First of all, the New York Islanders did not play an NHL team last night. Nor was that an NHL game, at least one that counts. Let’s get that out of the way. The New Jersey Devils you saw last night were not the New Jersey Devils you’ll see on opening night. And second of all, it’s the preseason. Nothing matters and the surefire NHLers don’t really care about all this.
That being said, is Aatu Räty already an NHLer? The kid looks ready to me. He looks a little raw—mostly his skating—but he was, in my opinion, the best player on the ice last night.
I’d feel more comfortable with him working out his kinks at the NHL level than I would feel about most prospects. His talent is undeniable. More importantly, it’s natural. He just sees the ice and knows where the net is. I know, that sounds kind of dumb; they all see the ice and know where the net is! But he appears to have vision like Barzal and aim and wrist snap like Nelson. And this team has been clamoring for offense: Maybe he’s the spark.
I don’t know, you tell me: Am I getting too excited? Is this absurd? Am I doing the exact thing I chided you all for last week by reading too much into the preseason?
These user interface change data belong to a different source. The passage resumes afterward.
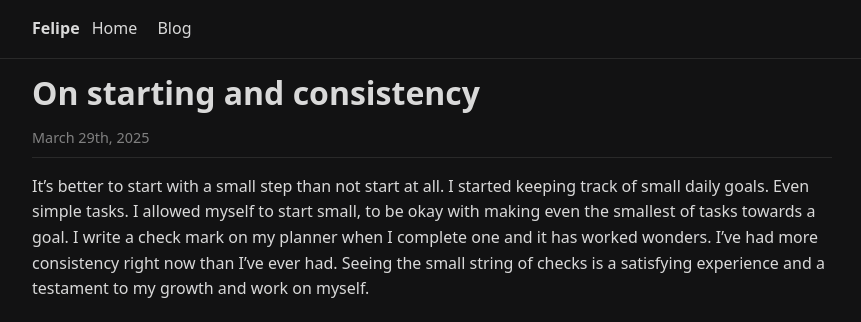
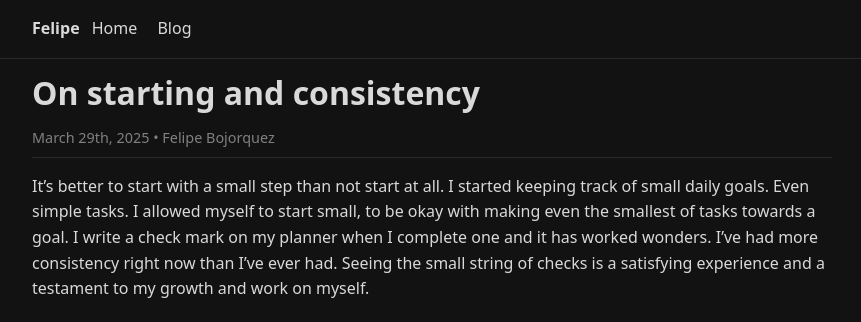
Before and after one commit to febog/website, a Jekyll site: the page built from src/_posts/2025-03-29-on-starting-and-consistency.md, in a window 1280 px wide. Shown: the top 322 px of the page, without its empty margins (208-1069 px from the left). Built offline with Jekyll 4.4.1, drawn with Linux system fonts in a browser that asks for light colours.

Commit message:
Add author name to blog post

```diff
--- a/src/_layouts/post.html
+++ b/src/_layouts/post.html
@@ -7,7 +7,7 @@ layout: base
     <p>
       <time datetime="{{ page.date | date_to_xmlschema  }}">
         {{ page.date | date_to_long_string: "ordinal", "US" }}
-      </time>
+      </time> • {{ page.author.name }}
     </p>
   </header>
   {{ content }}
```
It wouldn’t be the first time.
At the very least, it’s clear we made out like bandits with him falling to no. 52 overall.
- Recaps from last night: Räty wasn’t the only forward who joined the offensive party. [3 Takeaways] Semyon Varlamov got the win in his first full game. [Rapid Recap]
- Lane doesn’t give away much.
“In order to create a little more, our defense has to get active.”— New York Islanders (@NYIslanders) October 7, 2022
More from Lane Lambert surrounding the team’s performance tonight ⬇️ pic.twitter.com/2DXirPGzbh
- Some experts believe Mathew Barzal could be a 90-100 point player with the right supporting cast. Realistically, if he’s with Zach Parise and Kyle Palmieri for a while, I’ll take 80-some-odd points; that would be a dream. [The Athletic]
- Barzal is a New Yorker now—no, he’s a Long Islander and will be for another nine years. [amNY]
- Anders Lee admitted that it took some time to get back to his game coming back from his ACL injury, but now he feels “more comfortable.” [amNY]
- Nikita Soshnikov continues to make his case for the opening night roster as Lane Lambert indicated that the field of players eligible to make the roster has “expanded.” [Newsday]
- Andrew Gross talks about the Barzal contract and roster cuts and has a chat with Cory Schneider before answering your questions. [Island Ice Ep. 141]
- The Metropolitan Division figures to be the league’s tightest this season; only one team, the Philadelphia Flyers, is a sure thing to miss the playoffs, and they don’t even think they are. [THN]
- The Elmont-UBS Arena LIRR stop now operates in both directions. We don’t have to go to Queens Village anymore, not unless we want to. [Announcement | On the “Gamechanger”]
- Overnight Wednesday into Thursday, the Dallas Stars and Jason Robertson finally agreed to a contract, a four-year bridge deal that leaves him one year away from UFA à la Matthew Tkachuk. [NHL]
- New defenseman fast, make hockey good. Lather, rinse, repeat your take. [ESPN]
- The “best” one-two punches up the middle, “ranked.” Barzal and Brock Nelson come in way lower than they should, but this piece—like every lame Athletic article these days—looks only at cumulative numbers. This is just like the ESPN+ goalie tandem article I linked on Wednesday: Most of the highest-ranked duos are there because of one guy. [The Athletic]
- Speaking of Greg Wyshynski’s takes, he thinks his hometown team puts up 30 more points than last year and jumps the Rangers for third in the division, knocking out the Capitals. Alright, back to Puck Daddy with you. [E$PN+]
- And in the world of real, deserved outrage, Hockey Nova Scotia will cut off funds to Hockey Canada; this comes one day after Hockey Québec and the Ontario Hockey Federation made similar announcements, and also alongside numerous corporate sponsors pausing their relationship—in one case, a company terminated their relationship altogether. Hockey Canada’s leadership is amazingly incompetent.
- Onto some good stories: I don’t often include age, but Jaromir Jagr, 50(!), says he probably doesn’t have time to play this season. Not that he physically can’t; he’s just too busy. This guy, man—I hated him when I was a kid for playing for all our rivals, but now I just respect him. [NHL]
- And Johnny Oduya is back home in Stockholm. He has really made the most of the word “purpose.” [The Athletic]